- 1/2 cup coconut aminos See notes in post about options. I use Trader Joe's brand which IS fermented
- 3 tbsp tahini
- 1 tsp distilled white vinegar
- 1 tsp toasted sesame oil
- 2 cloves garlic, minced
- 1.5-2 tsp ground mustard I used 2 but I typically like a more spicy flavor
- 1 tsp peeled and grated fresh ginger
- kosher salt to taste
- 2 tbsp ghee or butter (if using butter, mix with a oil that can tolerate high heat)
- 2 lbs boneless, skinless chicken thighs, trimmed of fat and cut into small 1" pieces
- 2 zucchini, washed and chopped into 1/2" pieces
- 2-3 carrots, chopped I used the pre-chopped ones from TJ's cause I'm lazy like that
- 1/2 red pepper, chopped into 1/2" pieces
- 4 oz mushrooms (if you can tolerate them)
- 2 green onions, trimmed at the ends and chopped
Add all the sauce ingredients to a food processor and blend till combined. Taste and see if you need to add salt. Coconut aminos are a little sweet, so I find a bit of extra salt helps to balance it. The sesame oil and vinegar will also add the "umami" that tends to go missing without using soy sauce. Set aside.
Add ghee (or butter/oil combo) to a skillet or wok on high heat. Add chicken and sear on first side for about 3 minutes, getting a nice caramelization. Toss and cook another 3-4 minutes until cooked through. Transfer cooked chicken to a plate.

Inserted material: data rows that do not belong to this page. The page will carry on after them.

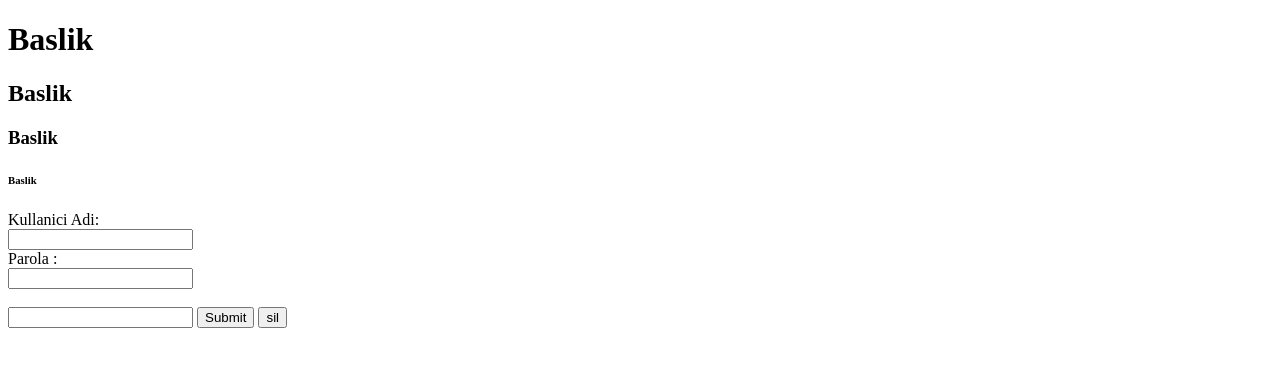
Repository: Kubraaygun/Html_Css_Login
Page: index.html
These files come from the project's save history. The page is drawn as it stood at one moment and after the next save; the edit follows.
The browser window is 1280 px wide. The pictures show the whole page.

Above is the page before, as saved 2025-03-02 20:11:06.

### index.html
<!DOCTYPE html>
<html lang="en">
  <head>
    <meta charset="UTF-8" />
    <meta name="viewport" content="width=device-width, initial-scale=1.0" />
    <title>HTML</title>
  </head>

  <body>
    <h1>Baslik</h1>
    <h2>Baslik</h2>
    <h3>Baslik</h3>
    <h6>Baslik</h6>

    <!-- <p>
      Lorem ipsum dolor sit amet, consectetur adipisicing elit. Aut obcaecati
      vitae ab dolore, magni repudiandae? Impedit earum maxime in mollitia
      aspernatur qui voluptates veritatis quis praesentium. Iusto nam corporis
      dolores.
    </p>
    <br />
    Merhaba Dunya <br />
    Merhaba Dunya
    <br />
    <b>Merhaba Dunya</b>
    <br />
    <strong>Merhaba Dunya</strong>

    <u>Alti Cizgili</u>
    <br />
    <del>UstuCizgili</del>
    <i>Italik</i>
    <em>Itali Vurgulu</em>
    <br />
    <br />
    H<sub>2</sub>0
    <br />
    <br />
    2<sup>2</sup> -->

    <form>
      Kullanici Adi: <br />
      <input required type="text" /><br />
      Parola :<br />
      <input type="password" />
      <br />
      <br />
      <input type="password" />
      <input type="submit" value="Submit" />

      <input type="reset" value="sil" />
    </form>
  </body>
</html>

After the next save:
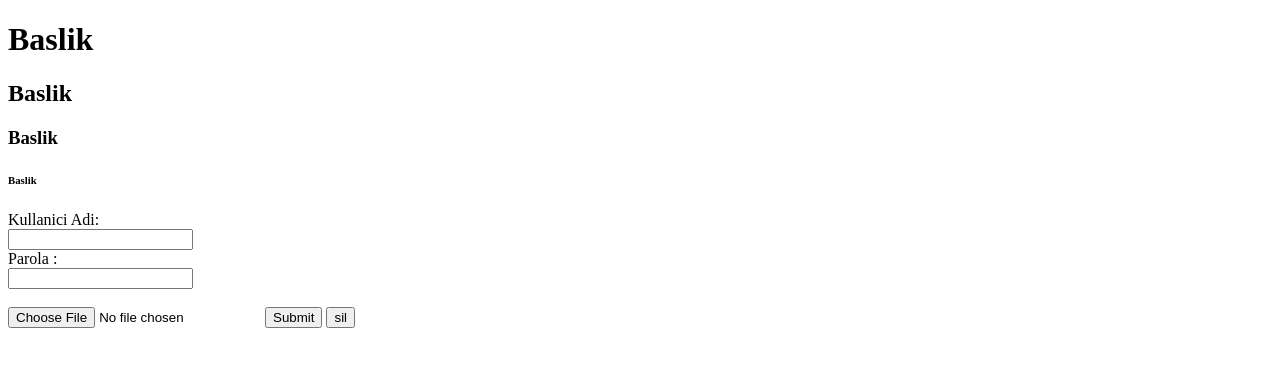
Saved 4 s later.
--- a/index.html
+++ b/index.html
@@ -45,7 +45,7 @@
       <input type="password" />
       <br />
       <br />
-      <input type="password" />
+      <input type="file" />
       <input type="submit" value="Submit" />
 
       <input type="reset" value="sil" />

After the save that followed:
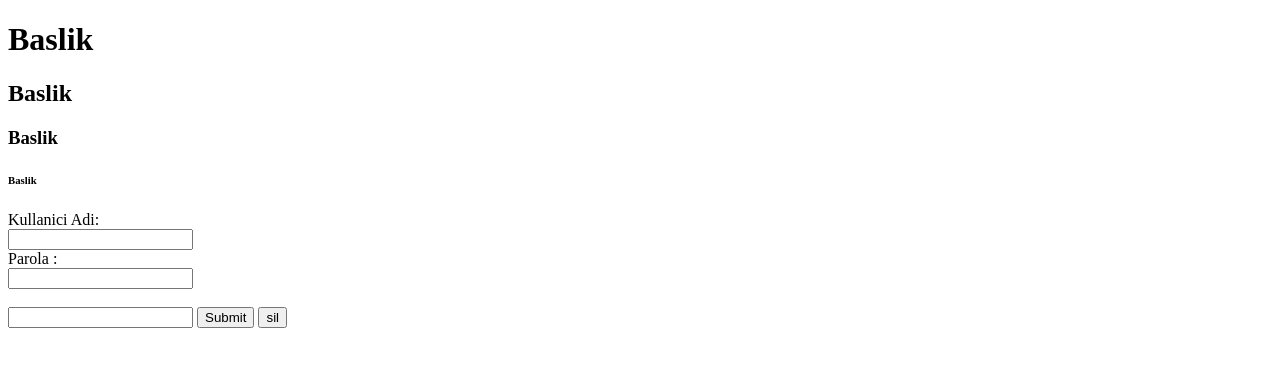
Saved 11 s later.
--- a/index.html
+++ b/index.html
@@ -45,7 +45,7 @@
       <input type="password" />
       <br />
       <br />
-      <input type="file" />
+      <input type="number" />
       <input type="submit" value="Submit" />
 
       <input type="reset" value="sil" />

Add a little more ghee or butter/oil to the same skillet or wok. Add all the vegges except for the green onion and toss. The veggies should take about 3-4 minutes to cook. You still want them a little crisp.
Add the chicken back to the skillet and toss everything together with about 2 tbsp of the sauce. Serve and top with the green onions and a drizzle of the remaining sauce.